  20. What makes a good document? • Written clearly and concisely • User-friendly style • Explicit and accurate • Maintained to stay up to date • Accessible to all staff

  21. Documents are a reflection of the laboratory’s organisation and its quality management. A good rule to follow is:“Do what you wrote and write what you are doing.”

  22. Policy - Statements of intentions • National policies • (all labs within NHLS shall participate in PT scheme, all staff of NHLS shall work from 8 am to 5pm and 40 or 56 hours per week depending on their category, registrars shall complete their training within 4-6 years) • Lab specific policies (this laboratory runs in 3 shifts, all staff of this laboratory shall participate in CPD activity once a week) • defined by those in the organization and endorsed by management • Aligned to organizational vision (what is envisaged) and mission (set goals to get there) • Each policy fulfils the goal or part of the goal in the mission
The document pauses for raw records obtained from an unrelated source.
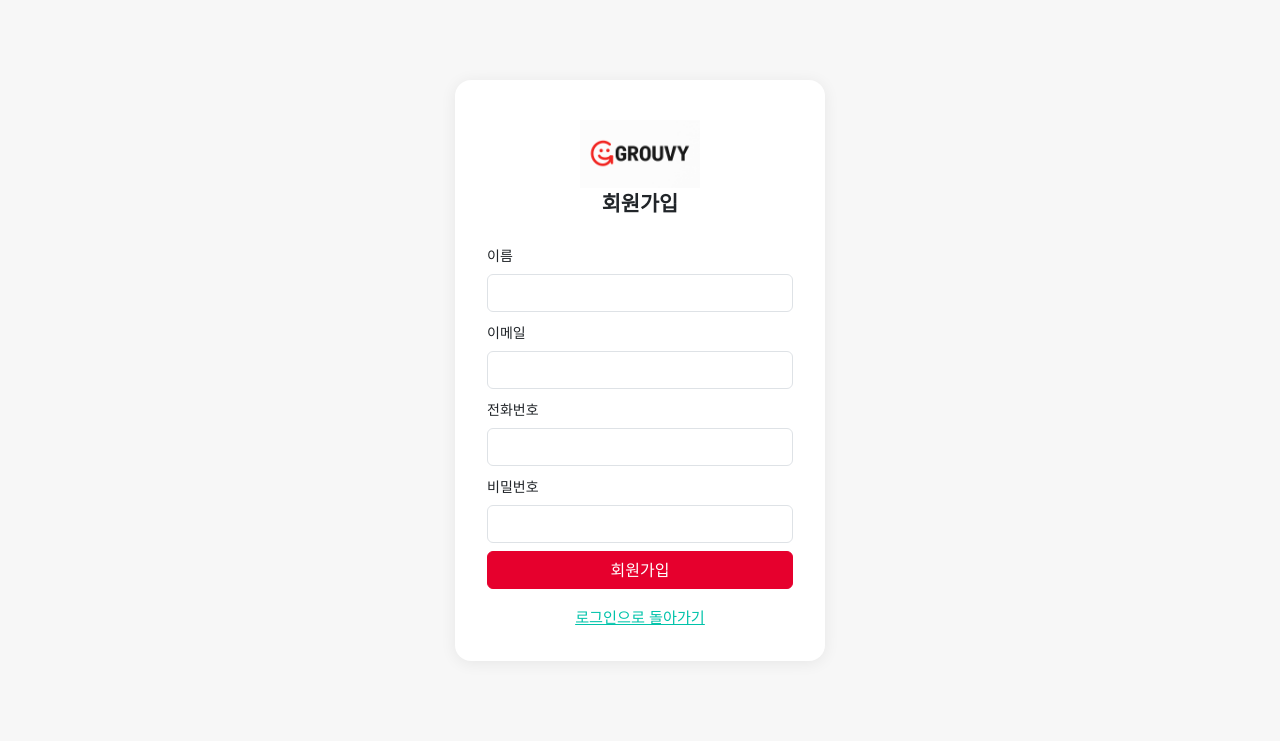
Repository: hyunbin7664/web-java-workspace
Page: groupware/src/main/webapp/sign_up.html
These files come from the project's save history. The page is drawn as it stood at one moment and after the next save; the edit follows.
The browser window is 1280 px wide. The pictures show the whole page.

Above is the page before, as saved 2025-07-11 02:06:30.

### groupware/src/main/webapp/sign_up.html
<!DOCTYPE html>
<html lang="ko">
<head>
<meta charset="UTF-8">
<title>GROUVY 회원가입</title>
<meta name="viewport" content="width=device-width, initial-scale=1">
<link
	href="https://cdn.jsdelivr.net/npm/bootstrap@5.3.2/dist/css/bootstrap.min.css"
	rel="stylesheet">
<style>
body {
	background: #f7f7f7;
}

.auth-card {
	width: 100%;
	max-width: 370px;
	border-radius: 16px;
	box-shadow: 0 2px 16px rgba(0, 0, 0, 0.07);
	padding: 2.5rem 2rem 2rem 2rem;
	background: #fff;
	margin: 80px auto;
}

.auth-logo {
	display: block;
	margin: 0 auto 0 auto;
	width: 120px;
}

.auth-title {
	font-size: 1.3rem;
	font-weight: bold;
	text-align: center;
	margin-bottom: 1.5rem;
}

.auth-link {
	color: #00c3aa;
	cursor: pointer;
	text-decoration: underline;
	font-size: 0.95rem;
}

.btn-grouvy {
	background-color: #e6002d; /* 붉은 계열 색상 */
	border-color: #e6002d;
	color: #fff;
	font-weight: 500;
}
</style>
</head>
<body>
	<div class="auth-card">
		<img src="grouvy_logo.jpg" alt="GROUVY 로고" class="auth-logo">
		<div class="auth-title">회원가입</div>
		<form action="login.html" method="get">
			<div class="mb-2">
				<label for="signupName" class="form-label small">이름</label>
				<input type="text" class="form-control" id="signupName" required>
			</div>
			<div class="mb-2">
				<label for="signupEmail" class="form-label small">이메일</label>
				<input type="email" class="form-control" id="signupEmail" required>
			</div>
			<div class="mb-2">
				<label for="signupPhone" class="form-label small">전화번호</label>
				<input type="tel" class="form-control" id="signupPhone" required>
			</div>
			<div class="mb-2">
				<label for="signupPw" class="form-label small">비밀번호</label> <input
					type="password" class="form-control" id="signupPw" required>
			</div>
			<button type="submit" class="btn btn-grouvy w-100 mb-2">회원가입</button>
		</form>
		<div class="text-center mt-2">
			<a href="login.html" class="auth-link">로그인으로 돌아가기</a>
		</div>
	</div>
</body>
</html>

After the next save:
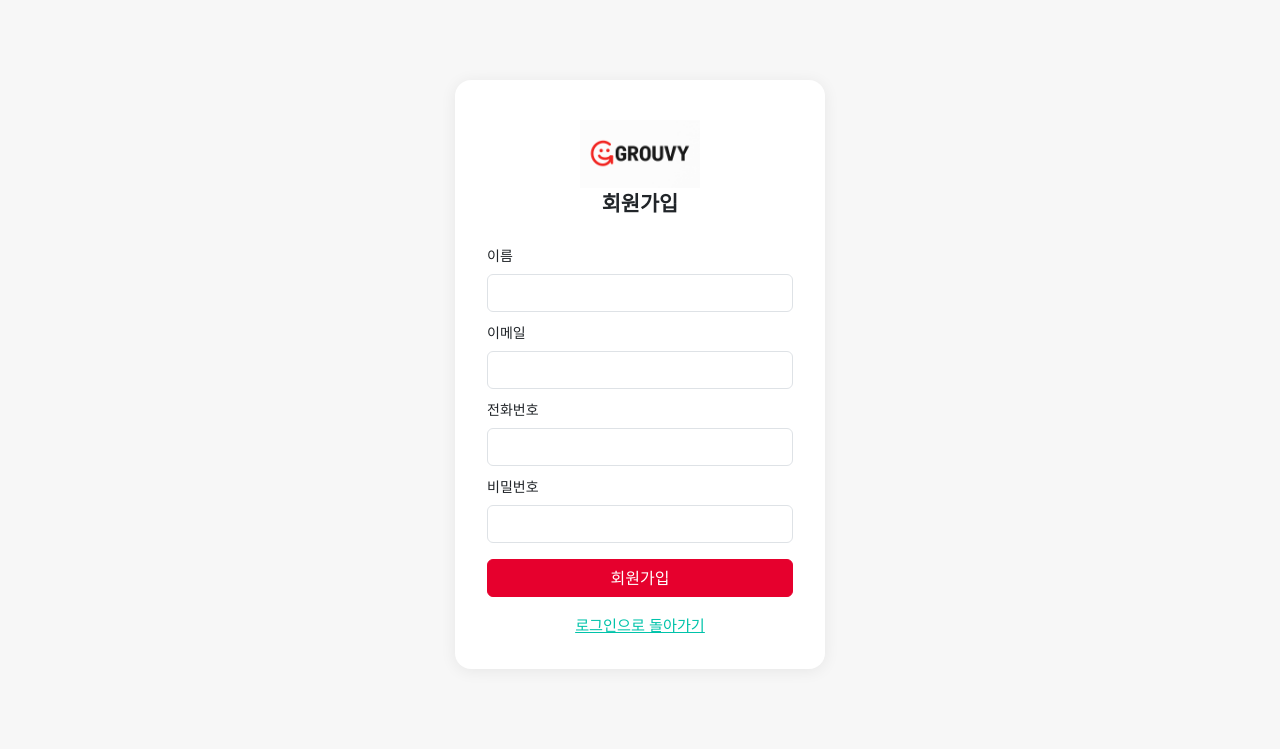
Saved 16 s later.
--- a/groupware/src/main/webapp/sign_up.html
+++ b/groupware/src/main/webapp/sign_up.html
@@ -67,7 +67,7 @@ body {
 				<label for="signupPhone" class="form-label small">전화번호</label>
 				<input type="tel" class="form-control" id="signupPhone" required>
 			</div>
-			<div class="mb-2">
+			<div class="mb-3">
 				<label for="signupPw" class="form-label small">비밀번호</label> <input
 					type="password" class="form-control" id="signupPw" required>
 			</div>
  23. Process and Procedure Process: Steps involved in carrying out policies • A process is a series of related tasks or methods that together turn inputs into outputs. (example: disciplinary action, registrar training, lab accreditation etc.) • A procedure is a prescribed way of undertaking a process or part of a process. A procedure describes: (SOP) • Who is responsible for each part of the process • When each part of the process occurs • The specifications applicable to each part of the process

  24. Quality Manual • Overall guiding document and compilation of quality processes in pre-A, A, Post-A processes (TQM) • Requirement of ISO 15189 • Clearly communicates information – internally & externally • Serves as a framework or roadmap for meeting quality management system • Demonstrates management’s commitment to quality • Kept up to date- always being improved • Read, understood and followed by EVERYONE
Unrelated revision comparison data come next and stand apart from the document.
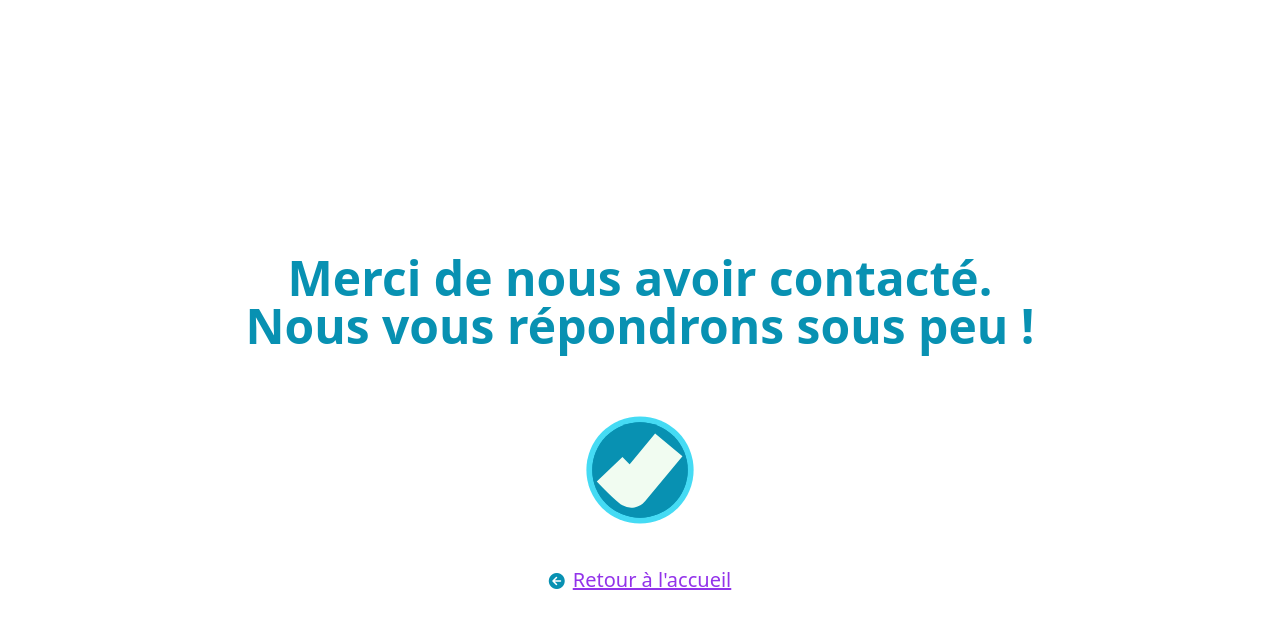
Repository: CarmenFerlatte/TP3__FerlatteCarmen
Page: confirmation.html
These files come from the project's save history. The page is drawn as it stood at one moment and after the next save; the edit follows.
The browser window is 1280 px wide. The pictures show the whole page.
Some web libraries are served in a nearby version. The style sheet was rebuilt from its Sass, Less or Tailwind sources for each picture, by a compiler version that may differ from the author's.

Above is the page before, as saved 2024-08-29 13:39:40.

After the next save:
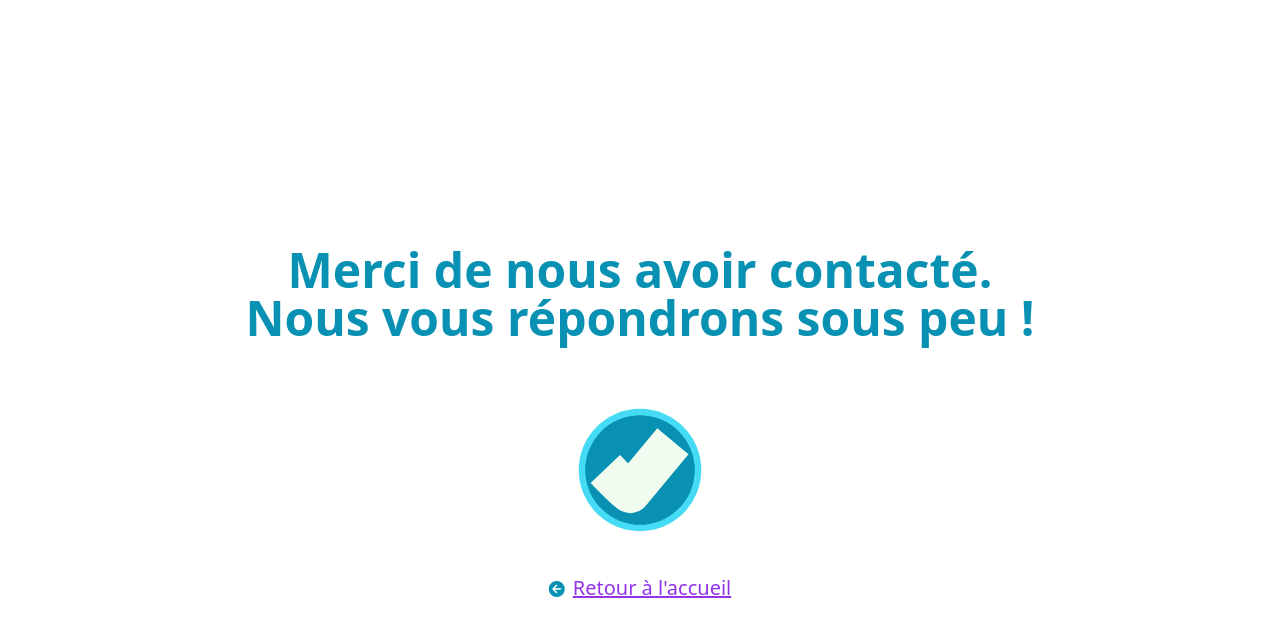
Saved 9 s later.
--- a/confirmation.html
+++ b/confirmation.html
@@ -25,7 +25,7 @@
                 <div class="col-12 text-center">
                     <h1 class="text-center text-3xl lg:text-4xl xl:text-5xl font-bold pt-32 pb-4 md:pb-16 text-cyan-600">Merci de nous avoir contacté.<br> Nous vous répondrons sous peu !</h1>
                     <div class="flex justify-center">
-                        <img class="w-28 mb-10" src="img/icons/confirmation.svg" alt="Illustration de confirmation">
+                        <img class="w-32 mb-10" src="img/icons/confirmation.svg" alt="Illustration de confirmation">
                     </div>
                     <i class="fa fa-arrow-circle-left pr-2 style-cyan" aria-hidden="true"></i><a class="cursor-pointer text-xl text-purple-600 underline hover:no-underline hover:text-pink-500" href="index.html" title="Retour à la page d'accueil">Retour à l'accueil</a>
                 </div>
  25. Generic template of SOP • Author • Reviewer • Approver • Scope • Background and introduction • Purpose or Objective • Clinical Relevance • Responsibility (who must do and who must monitor) • Step by step procedure (if testing, starts with assay principle)- this can be copied from package insert • References • Distribution list

  26. Controlling Documents • Update so that what is in the document reflects the current practise • Ensure that most up to date version in use (Archive old versions) • Ensure availability (all staff must have access to Qpulse)

  27. Common problems • Outdated document in circulation • Distribution problems • Failure to account for documents of external origin

  28. Scenario testing algorithm safety manual client test results standard operation procedures (SOPs) for an approved HIV rapid test manufacturer test kit inserts summary of findings from on-site evaluation visit report of corrective actions temperature log (blank form) quality control record (blank form) daily maintenance log (completed) stock cards and stock book (completed) EQA sample transfer log (completed) You have found all these papers lying on a desk. Which of these are documents and which are records? Tick the “D” and circle the “R”.

  29. Exercise • You changed the dilution protocol of serum and urine IFE. • Show how you will implement this change in the document control.

  30. Scenario testing algorithm safety manual client test results standard operation procedures (SOPs) for an approved HIV rapid test manufacturer test kit inserts summary of findings from on-site evaluation visit report of corrective actions temperature log (blank form) quality control record (blank form) daily maintenance log (completed) stock cards and stock book (completed) EQA sample transfer log (completed) You have found all these papers lying on a desk. Which of these are documents and which are records?

  31. Summary • Documents: • include written policies, processes, and procedures • need to be updated and maintained • Records: • include information captured in processes • are permanent, do not require updating • A good document control program: • most current version used • availability and ease of access